European law is based on Napoleonic code, or “civil law,” in which everything is regulated by pre-established law or administrative decision. Codified statutes predominate, and regulation is often even more comprehensive than it needs to be, which also makes it less agile. Its aim, however, is to produce a uniform set of rules to cover all eventualities and to foster harmonious coordination.
The U.S. runs on a “common law” system, in which judges have a greater role in decision making and rules are made on a case-by-case basis, often (but not always) based on previous rulings.
Another big difference is that the European Union has sovereign nation-states to answer to. Many of the decisions taken by the EU have to be ratified by the actual countries, which gives them a lot more scope to undermine Europe-wide initiatives, depending on their national interest. Getting things done on a top-down, regional basis is very, very difficult.

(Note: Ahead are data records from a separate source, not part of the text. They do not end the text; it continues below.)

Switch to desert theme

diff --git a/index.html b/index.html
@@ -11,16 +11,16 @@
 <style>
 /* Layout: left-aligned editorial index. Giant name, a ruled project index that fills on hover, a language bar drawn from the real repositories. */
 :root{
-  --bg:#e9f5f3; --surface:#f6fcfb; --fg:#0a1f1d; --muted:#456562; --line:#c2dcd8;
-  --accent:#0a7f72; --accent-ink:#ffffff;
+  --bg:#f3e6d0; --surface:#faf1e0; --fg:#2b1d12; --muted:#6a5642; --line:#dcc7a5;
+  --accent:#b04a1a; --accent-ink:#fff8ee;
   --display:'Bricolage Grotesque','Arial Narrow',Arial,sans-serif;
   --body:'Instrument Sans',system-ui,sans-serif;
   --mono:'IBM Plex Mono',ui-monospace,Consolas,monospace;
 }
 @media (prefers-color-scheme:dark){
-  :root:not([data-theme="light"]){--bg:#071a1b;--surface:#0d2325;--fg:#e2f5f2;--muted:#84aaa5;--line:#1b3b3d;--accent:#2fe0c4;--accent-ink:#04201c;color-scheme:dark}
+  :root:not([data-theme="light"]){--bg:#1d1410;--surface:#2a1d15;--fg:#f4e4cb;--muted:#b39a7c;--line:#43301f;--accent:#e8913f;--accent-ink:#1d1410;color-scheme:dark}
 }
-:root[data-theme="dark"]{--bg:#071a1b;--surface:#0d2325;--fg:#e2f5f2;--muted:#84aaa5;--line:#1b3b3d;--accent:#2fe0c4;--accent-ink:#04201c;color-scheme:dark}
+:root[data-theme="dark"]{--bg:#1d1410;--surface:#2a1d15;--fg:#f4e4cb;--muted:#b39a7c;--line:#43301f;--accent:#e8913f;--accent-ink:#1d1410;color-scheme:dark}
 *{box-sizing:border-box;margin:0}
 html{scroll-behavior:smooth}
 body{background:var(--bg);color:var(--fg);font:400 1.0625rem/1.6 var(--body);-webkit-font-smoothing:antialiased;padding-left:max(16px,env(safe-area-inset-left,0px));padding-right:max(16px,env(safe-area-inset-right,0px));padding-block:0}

What’s more, in Europe securities law is still, on the whole, national. The push towards capital markets union is moving slowly, in spite of being one of the priorities of the current mandate: of the 13 foundational legislative texts presented by the commission since 2014, only three have been adopted.

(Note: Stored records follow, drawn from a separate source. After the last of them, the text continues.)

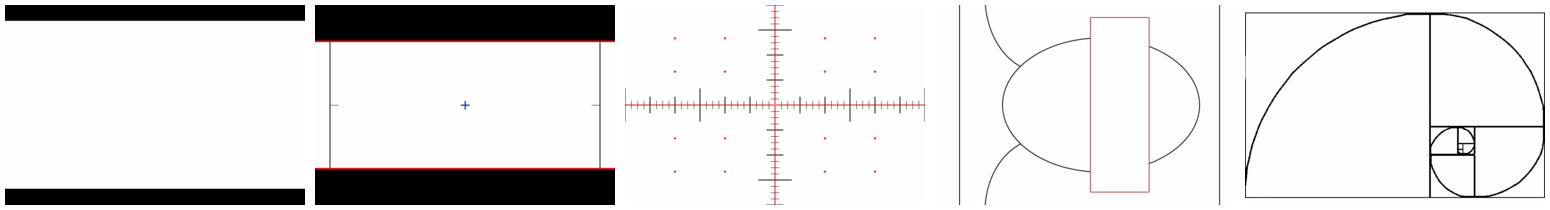
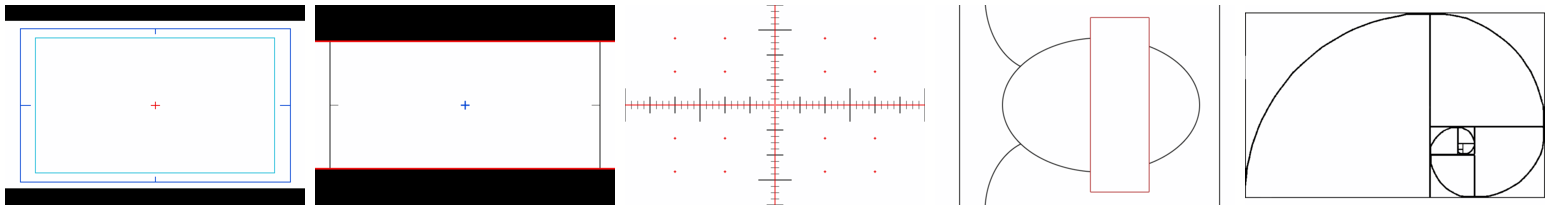
HD_TA is back

diff --git a/doc/mkdoc.py b/doc/mkdoc.py
@@ -69,7 +69,7 @@ def add_menu_items_to_contents(file):
     f.close()
 
 
-os.system("montage ../cropmks/16x9_blk.bmp ../cropmks/CineSco2.bmp ../cropmks/CrssMtr1.bmp ../cropmks/Passport.bmp  ../cropmks/PhiPhoto.bmp -tile 5x1 -geometry 300x200+5+5 Cropmarks550D.png")
+os.system("montage ../cropmks/hd_ta.bmp ../cropmks/CineSco2.bmp ../cropmks/CrssMtr1.bmp ../cropmks/Passport.bmp  ../cropmks/PhiPhoto.bmp -tile 5x1 -geometry 300x200+5+5 Cropmarks550D.png")
 
 f = open("FEATURES.txt").readlines();
 m = open("MANUAL.txt").readlines();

And time is running out: the current mandate ends in May, and the urgency fuelled by increasing concern over Brexit and the possibility of another financial crisis does not seem to have accelerated the pace of progress.
In the U.S., the relationship between the states and the federal agencies is simpler. A long history of enforcement of the application of federal laws by the Supreme Court has brought a veil of interoperability to the patchwork of state regulation.
So, understandable frustrations over the lack of clarity on the part of the U.S. regulators and their slow, case-by-case approach should be tempered with an appreciation that at least they are not as cumbersome as their European counterparts. That, combined with the sheer size of the U.S. capital markets, means that all eyes are on what steps the SEC will take regarding crypto assets.
Yet that’s not to say that the European Union is not taking crypto assets seriously. The report released by ESMA last week revealed the results of a months-long survey of member states’ regulators, in a bid to identify common definitions and parameters when it comes to digital tokens. It also highlighted gaps in current regulation and suggested measures to close them. The regional securities body recognized, however, that many of the potential solutions were beyond its remit, implying that actual agreed-upon measures were still a long way off.
Meanwhile, we are likely to see individual countries in Europe take tentative steps toward allowing crypto asset issuance on regulated exchanges. Yet the reduced size of the local markets and the fragmented rules governing exchanges and custody are likely to constrain tokens issued in Europe, especially since network effects – which rely on a broad market – are a fundamental part of token valuations.
In the U.S., on the other hand, 2019 is likely to bring a flurry of actions and statements from the SEC, as unregistered securities offerings are punished, listing proposals are examined and clarity is given as to expectations going forward. While this may influence other securities regulators around the world and edge the sector towards a more comprehensive framework, regional differences and national considerations make that probably wishful thinking.
Yet even disappointing progress is better than none. The structural obstacles that hinder the good intentions of sprawling economic blocs, and the reduced size of more agile and “crypto-friendly” jurisdictions, will consolidate the U.S. role as one of the more secure and liquid markets for digital tokens. And its regulators will get the chance to set the precedent for crypto asset regulation going forward.
Let’s just hope they can get back to work soon.